Not fiction, not fair

Time for TV to stop romanticizing serial killers

Following the release of Netflix’s “Dahmer – Monster: The Jeffrey Dahmer Story,” the Internet was flooded with romantic edits of the show’s leading actor in character, reviews praising the special effects, and comments claiming the show made people feel bad for Dahmer.
One viewer took to TikTok to express, “When you watched the whole Jeffrey Dahmer series, it didn’t turn your stomach…you were able to eat snacks while watching and go to sleep directly after, [and] thought the actor was still hot.”
Not only is this Netflix series one of many media portrayals of serial killers, but it is doubtlessly not the first to use a popular, attractive actor as the lead. The careless lack of consideration that went into creating a piece of film that could have been used to raise awareness for victims and the downright disgusting responses that follow only prove that in today’s world, romanticizing and desensitizing serial killers is the path to profit.
It cannot be denied that Evan Peters, who played Dahmer in Netflix’s new series, and Ross Lynch, who played him in “My Friend Dahmer,” are incredible actors. Nonetheless, if documentaries and films about serial killers are truly meant to shine light on the experiences of victims, casting agencies would not constantly be giving the role to actors they know viewers will watch for. The ever-growing crime audience and enormous pool of fan girls for actors like Peters and Lynch only give the film industry a larger motive to exploit whatever story they please for the biggest profit. However, this is not some mind-altering plot on “American Horror Story” or any other fictional tale meant to be watched from the edge of a seat; it is real life. Capitalizing on true horrors re-traumatizes the families of victims who are continually forced to see their loved one’s murderer become even more well-known. Can anyone from the audience of “Dahmer” identify Konerak Sinthasomphone? Without a doubt, they cannot, as the media spends more time talking about the childhood of Dahmer himself than they do talking about how Konerak was 14 years old when Dahmer took his life; he was a child with a much brighter, completely entitled, future ahead of him.

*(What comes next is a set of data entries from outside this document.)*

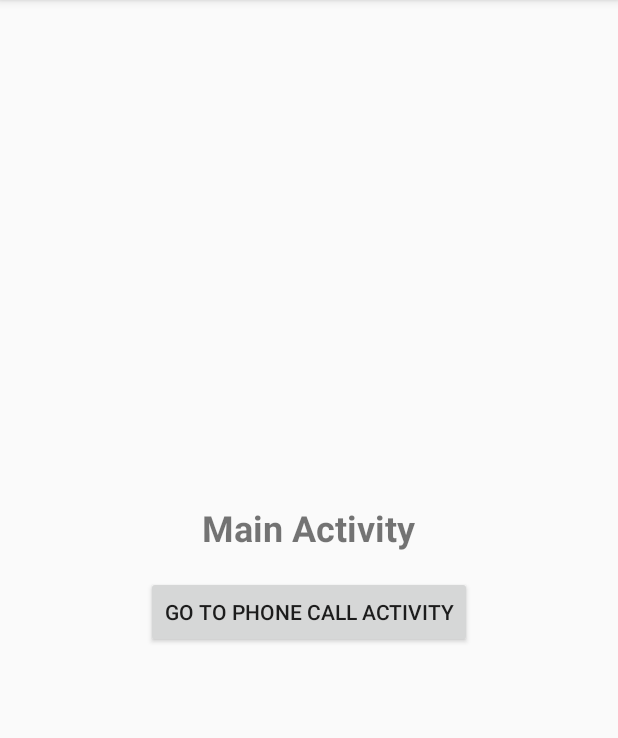
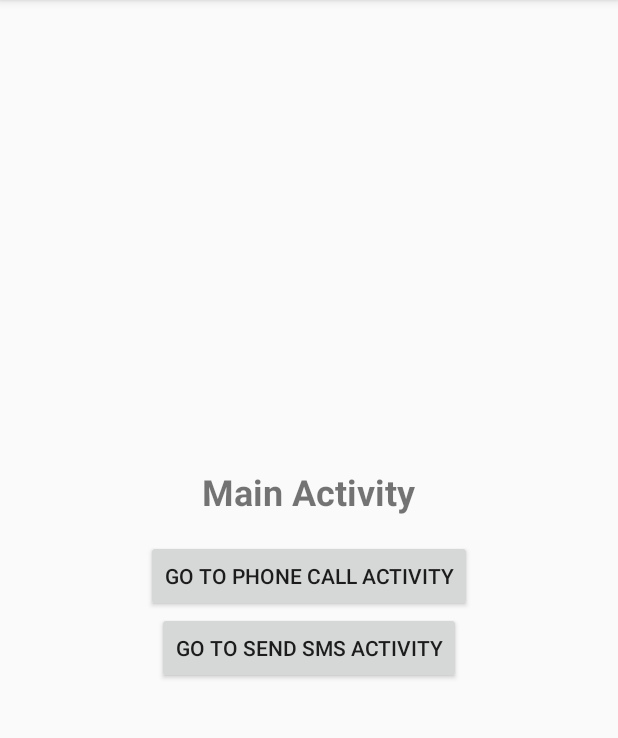
Before and after one commit to Raikonerr/tpAndroid, an Android app: the screen it shows after launch (MainActivity), on a phone screen of 412 x 824 dp, the part 84-822 px from its top. Run offline under Robolectric (Android 15) with nearby library versions, the light colour scheme and no system bars.

Commit message:
add SMS activity

```diff
--- a/SystemCapabilitiesActivity/app/build.gradle
+++ b/SystemCapabilitiesActivity/app/build.gradle
@@ -43,4 +43,5 @@ dependencies {
     testImplementation 'junit:junit:4.13.2'
     androidTestImplementation 'com.android.support.test:runner:1.0.2'
     androidTestImplementation 'com.android.support.test.espresso:espresso-core:3.0.2'
+
 }
--- a/SystemCapabilitiesActivity/app/src/main/AndroidManifest.xml
+++ b/SystemCapabilitiesActivity/app/src/main/AndroidManifest.xml
@@ -1,7 +1,9 @@
 <?xml version="1.0" encoding="utf-8"?>
 <manifest xmlns:android="http://schemas.android.com/apk/res/android"
     xmlns:tools="http://schemas.android.com/tools">
+
     <uses-permission android:name="android.permission.CALL_PHONE" />
+
     <application
         android:allowBackup="true"
         android:dataExtractionRules="@xml/data_extraction_rules"
@@ -11,6 +13,9 @@
         android:supportsRtl="true"
         android:theme="@style/Theme.SystemCapabilitiesActivity"
         tools:targetApi="31">
+        <activity
+            android:name=".SendSMSActivity"
+            android:exported="false" />
         <activity
             android:name=".phoneCallActivity"
             android:exported="false"
--- a/SystemCapabilitiesActivity/app/src/main/java/com/example/systemcapabilitiesactivity/MainActivity.java
+++ b/SystemCapabilitiesActivity/app/src/main/java/com/example/systemcapabilitiesactivity/MainActivity.java
@@ -14,6 +14,7 @@ public class MainActivity extends AppCompatActivity {
         setContentView(R.layout.activity_main);
 
         Button phoneButton = findViewById(R.id.btnPhoneCall);
+        Button SendSMSButton = findViewById(R.id.btnSendSMS);
 
         phoneButton.setOnClickListener(new View.OnClickListener() {
             @Override
@@ -23,5 +24,14 @@ public class MainActivity extends AppCompatActivity {
                 startActivity(intent);
             }
         });
+
+        SendSMSButton.setOnClickListener(new View.OnClickListener() {
+            @Override
+            public void onClick(View v) {
+                // Navigate to SendSMSActivity
+                Intent intent = new Intent(MainActivity.this, SendSMSActivity.class);
+                startActivity(intent);
+            }
+        });
     }
 }
--- a/SystemCapabilitiesActivity/app/src/main/res/layout/activity_main.xml
+++ b/SystemCapabilitiesActivity/app/src/main/res/layout/activity_main.xml
@@ -23,4 +23,12 @@
         android:layout_height="wrap_content"
         android:text="Go to Phone Call Activity" />
 
+    <!-- Button to Navigate to Send SMS Activity -->
+    <Button
+        android:id="@+id/btnSendSMS"
+        android:layout_width="wrap_content"
+        android:layout_height="wrap_content"
+        android:text="Go to Send SMS Activity" />
+
+
 </LinearLayout>
```
Also changed, not shown: SystemCapabilitiesActivity/app/src/main/java/com/example/systemcapabilitiesactivity/SendSMSActivity.java (added, +13 -0 lines), SystemCapabilitiesActivity/app/src/main/res/layout/activity_send_smsactivity.xml (added, +49 -0 lines).
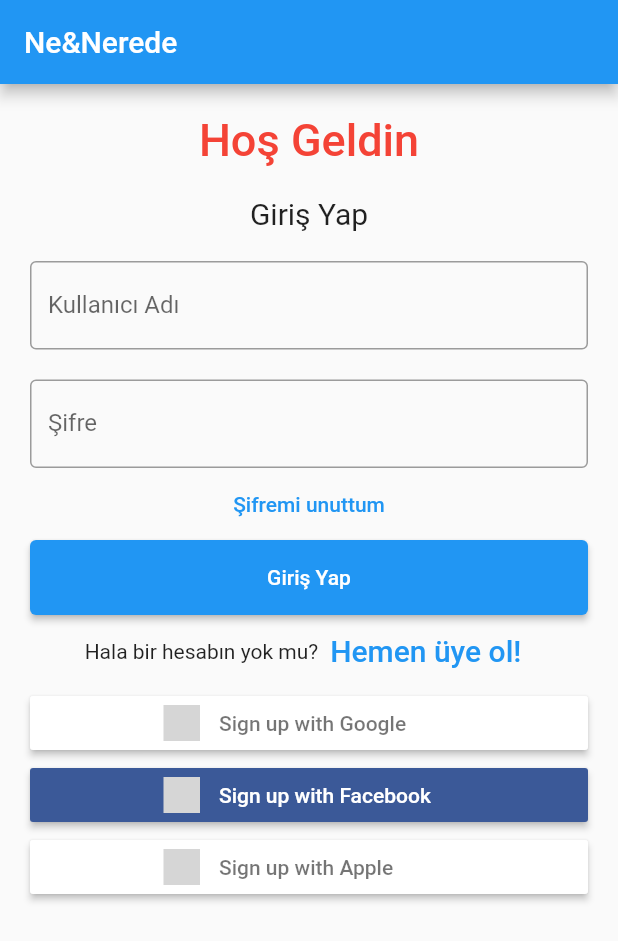
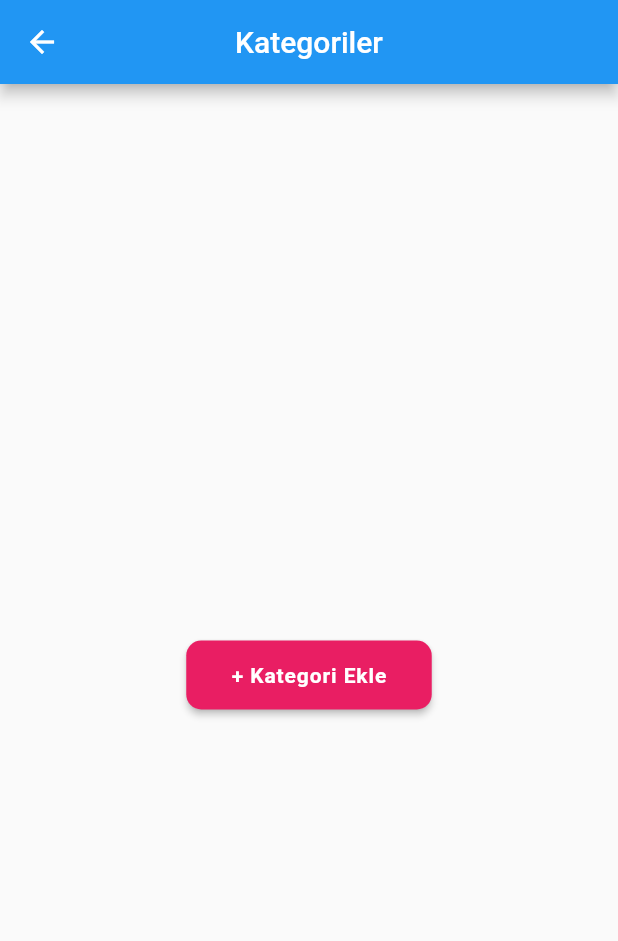
Before and after one commit to gessma/StockControlApplication, a Flutter app: the screen it shows after launch, after a tap on "Giriş Yap", on a phone screen of 412 x 824 dp. Shown: the top 941 px of the screen. Run offline on Flutter 3.47's test engine with Material 2 defaults, Android fonts, the phone set to English and light mode, and no system bars; our stand-ins replace flutter_signin_button; accounts and stored records are empty; grey boxes are pictures that could not be loaded.

Commit message:
Kategoriler sayfası eklendi

```diff
--- /dev/null
+++ b/lib/Screens/category_page.dart
@@ -0,0 +1,84 @@
+import 'package:flutter/material.dart';
+
+
+
+
+
+class Categoriespage extends StatefulWidget {
+  const Categoriespage({Key? key}) : super(key: key);
+
+  @override
+  State<Categoriespage> createState() => _CategoriespageState();
+}
+
+class _CategoriespageState extends State<Categoriespage> {
+  TextEditingController CategoryNameController = TextEditingController();
+  var category;
+  @override
+  Widget build(BuildContext context) {
+    return Scaffold(
+      appBar: AppBar(
+        title: Text(
+          'Kategoriler',
+          style: TextStyle(color: Colors.white),
+        ),
+        centerTitle: true,
+      ),
+      body: Container(
+        alignment: Alignment.center,
+        child: Column(
+          mainAxisAlignment: MainAxisAlignment.center,
+          children: [
+
+            SizedBox(
+              height: 20,
+            ),
+            RaisedButton(
+              shape: RoundedRectangleBorder(
+                  borderRadius: BorderRadius.all(Radius.circular(10.0))),
+              onPressed: () {
+                showModalBottomSheet(
+                    context: context,
+                    builder: (context) {
+                      return Column(
+                        mainAxisSize: MainAxisSize.min,
+                        children: <Widget>[
+                          Container(
+                            padding: const EdgeInsets.fromLTRB(10, 5, 10, 0),
+                            child: TextField(
+                              controller: CategoryNameController,
+                              decoration: const InputDecoration(
+                                border: OutlineInputBorder(),
+                                labelText: 'Kategori Adı',
+                              ),
+                            ),
+                          ),
+                          Container(
+                            child: ElevatedButton(
+                                onPressed:() {},
+                              child: const Text('Oluştur'),) ,
+
+                          ),
+
+
+                        ],
+                      );
+                    });
+              },
+              padding:
+              EdgeInsets.only(left: 30, right: 30, top: 15, bottom: 15),
+              color: Colors.pink,
+              child: Text(
+                '+ Kategori Ekle',
+                style: TextStyle(
+                    color: Colors.white,
+                    fontWeight: FontWeight.w600,
+                    letterSpacing: 0.6),
+              ),
+            ),
+          ],
+        ),
+      ),
+    );
+  }
+}
--- a/lib/main.dart
+++ b/lib/main.dart
@@ -3,6 +3,7 @@ import 'package:flutter_signin_button/flutter_signin_button.dart';
 import 'package:ne_nerede/Screens/resgiterpage.dart';
 
 import 'Models/user.dart';
+import 'Screens/category_page.dart';
 
 
 
@@ -23,13 +24,16 @@ class MyApp extends StatelessWidget {
 
 
 
+
   @override
   Widget build(BuildContext context) {
     return MaterialApp(
       title: _title,
       home: Scaffold(
         appBar: AppBar(title: const Text(_title)),
-        body: const MyStatefulWidget(),
+        body: const MyStatefulWidget(
+
+        ),
       ),
     );
   }
@@ -49,8 +53,7 @@ class MyStatefulWidget extends StatefulWidget {
 class _MyStatefulWidgetState extends State<MyStatefulWidget> {
   TextEditingController nameController = TextEditingController();
   TextEditingController passwordController = TextEditingController();
-  String username= "";
-  String password="";
+  late User user;
 
 
   @override
@@ -109,14 +112,18 @@ class _MyStatefulWidgetState extends State<MyStatefulWidget> {
                 child: ElevatedButton(
                   child: const Text('Giriş Yap'),
                   onPressed: () {
-
-
+                    if(nameController.text==user.userName && passwordController.text==user.password)
+                      {
+                        Navigator.push(context, MaterialPageRoute(builder: (context)=>Categoriespage()));
+                        print("Giriş yapıldı.");
+                      }
                   },
                 )
             ),
             Row(
               children: <Widget>[
                 const Text('Hala bir hesabın yok mu?'),
+
                 TextButton(
 
                   child: const Text(
@@ -124,8 +131,8 @@ class _MyStatefulWidgetState extends State<MyStatefulWidget> {
                     style: TextStyle(fontSize: 20),
                   ),
                   onPressed: () async {
-                   final  _user=await Navigator.push(context, MaterialPageRoute(builder: (context)=>Registerpage()));
-                   print(_user);
+                     user=await Navigator.push(context, MaterialPageRoute(builder: (context)=>Registerpage()));
+                   print(user);
                   },
                 )
               ],
```
Also changed, not shown: lib/Screens/LoginPage.dart (deleted).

It is not asking a lot to urge society to stop giving exposure to ignorant industries that do whatever it takes to stay afloat. Suppose someone watches these documentaries to learn about the victims. In that case, they can do so through numerous articles that only mention serial killers to address that a victim’s life was heartbreakingly cut short by someone who deserves no sympathy or attention. If someone has already consumed the entirety of the mock-crime tab on a streaming site and is hungry for more, they can find a new service with countless more murder mysteries and nail-biting investigations that are not real. The sickening crimes of Jeffrey Dahmer and those of any other serial killer should make stomachs turns and should never be associated with feelings of empathy for anyone except the victims who were manipulated, targeted, and murdered by a monster.